Whisenhunt would make sense for Lions

This is not surprising in the slightest, not after a week has come and gone with only one candidate, Jim Caldwell, even having an interview pop up publicly.

Colleague Adam Schefter is reporting the Detroit Lions are extremely interested in San Diego offensive coordinator Ken Whisenhunt, going as far to say that the job is Whisenhunt’s to lose.

This is logical on a lot of levels.

Whisenhunt hits every criteria the Lions have been looking for in a head coach. He has prior experience, leading the Arizona Cardinals for six seasons, including two playoff appearances and a Super Bowl appearance, losing to Pittsburgh in Super Bowl XLIII.

He is an offensive mind and experienced in molding quarterbacks, having worked with Kurt Warner in Arizona, helped develop Ben Roethlisberger in Pittsburgh and ran an offense that saw Philip Rivers have career bests in completion percentage (69.5 percent) and passer rating (105.5).

This season in San Diego, Rivers also threw more touchdown passes (32) than any time since 2008 and fewer interceptions (11) than any time since 2009.

All of these things are paramount for Detroit, which is looking for a mentor who can both push and fix franchise quarterback Matthew Stafford, who the team invested in last offseason with a three-year, $53 million extension with $41.5 million guaranteed.

Stafford is the quarterback of the foreseeable future in Detroit, and he responded this season with his worst completion percentage (58.5 percent) and most interceptions (19) since his rookie season in 2009.

Bringing in a quarterback-minded coach with that experience is a priority for Detroit general manager Martin Mayhew and team president Tom Lewand.

Add to this the familiarity Mayhew has with Whisenhunt as teammates in Washington in 1989 and 1990. That should lead to more comfort between the coaching staff and the front office, a give-and-take and understanding most successful franchises have.

So Whisenhunt is certainly the main coach to watch both Sunday and this coming week.

Perhaps the biggest concern with Whisenhunt would be what he did when he didn’t work with an elite quarterback in Arizona. After Warner retired following the 2009 season, Arizona dropped to 5-11 with a combination of Derek Anderson, John Skelton and Richard Bartel in 2010, improved to 8-8 with Kevin Kolb, Skelton and Bartel in 2011 and another 5-11 mark in 2012 with Skelton, Brian Hoyer and rookie Ryan Lindley.

The Cardinals' offense was last in the league in 2012, 19th in 2011 and second to last in 2010 with that crew of quarterbacks.

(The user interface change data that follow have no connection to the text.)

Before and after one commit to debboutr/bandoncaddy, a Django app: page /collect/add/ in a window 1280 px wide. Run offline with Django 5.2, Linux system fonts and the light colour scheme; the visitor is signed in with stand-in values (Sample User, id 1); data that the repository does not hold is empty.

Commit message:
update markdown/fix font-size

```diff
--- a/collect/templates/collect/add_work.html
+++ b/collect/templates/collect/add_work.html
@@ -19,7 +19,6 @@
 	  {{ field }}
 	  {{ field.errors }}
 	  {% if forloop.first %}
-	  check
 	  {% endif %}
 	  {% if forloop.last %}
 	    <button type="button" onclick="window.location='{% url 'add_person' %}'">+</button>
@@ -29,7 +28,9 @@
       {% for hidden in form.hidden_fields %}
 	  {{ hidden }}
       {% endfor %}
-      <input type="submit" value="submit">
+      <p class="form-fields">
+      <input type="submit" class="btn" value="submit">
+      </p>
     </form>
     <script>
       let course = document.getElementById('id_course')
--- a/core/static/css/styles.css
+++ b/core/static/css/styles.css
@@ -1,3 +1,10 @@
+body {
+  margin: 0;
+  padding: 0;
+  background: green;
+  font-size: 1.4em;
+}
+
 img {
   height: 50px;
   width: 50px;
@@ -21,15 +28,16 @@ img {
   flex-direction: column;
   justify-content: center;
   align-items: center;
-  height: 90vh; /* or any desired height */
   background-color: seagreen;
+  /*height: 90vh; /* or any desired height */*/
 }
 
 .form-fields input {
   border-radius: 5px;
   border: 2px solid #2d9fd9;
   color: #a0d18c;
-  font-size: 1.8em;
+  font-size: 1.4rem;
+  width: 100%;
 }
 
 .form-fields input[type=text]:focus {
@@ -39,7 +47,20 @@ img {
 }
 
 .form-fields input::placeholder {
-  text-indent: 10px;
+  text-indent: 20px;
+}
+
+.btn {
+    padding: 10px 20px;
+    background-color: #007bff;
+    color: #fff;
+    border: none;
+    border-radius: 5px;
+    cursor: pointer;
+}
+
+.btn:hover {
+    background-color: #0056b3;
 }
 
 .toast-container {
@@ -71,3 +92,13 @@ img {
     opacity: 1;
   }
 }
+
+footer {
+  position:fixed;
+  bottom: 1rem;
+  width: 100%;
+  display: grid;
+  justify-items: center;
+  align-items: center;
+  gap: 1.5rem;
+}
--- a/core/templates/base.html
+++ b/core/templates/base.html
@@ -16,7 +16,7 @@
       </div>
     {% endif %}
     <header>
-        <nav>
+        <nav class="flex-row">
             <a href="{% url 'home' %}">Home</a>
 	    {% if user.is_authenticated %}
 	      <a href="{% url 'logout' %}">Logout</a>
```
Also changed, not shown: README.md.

Another interesting nugget in Schefter’s story is that the Lions will also be looking at Cincinnati offensive coordinator Jay Gruden, who has helped develop Bengals quarterback Andy Dalton and has some head coaching experience with the Orlando Predators of the Arena Football League and the Florida Tuskers of the United Football League.

While that isn’t major NFL or college experience, it does show leadership on some level -- and Gruden did win two Arena Football League titles with Orlando.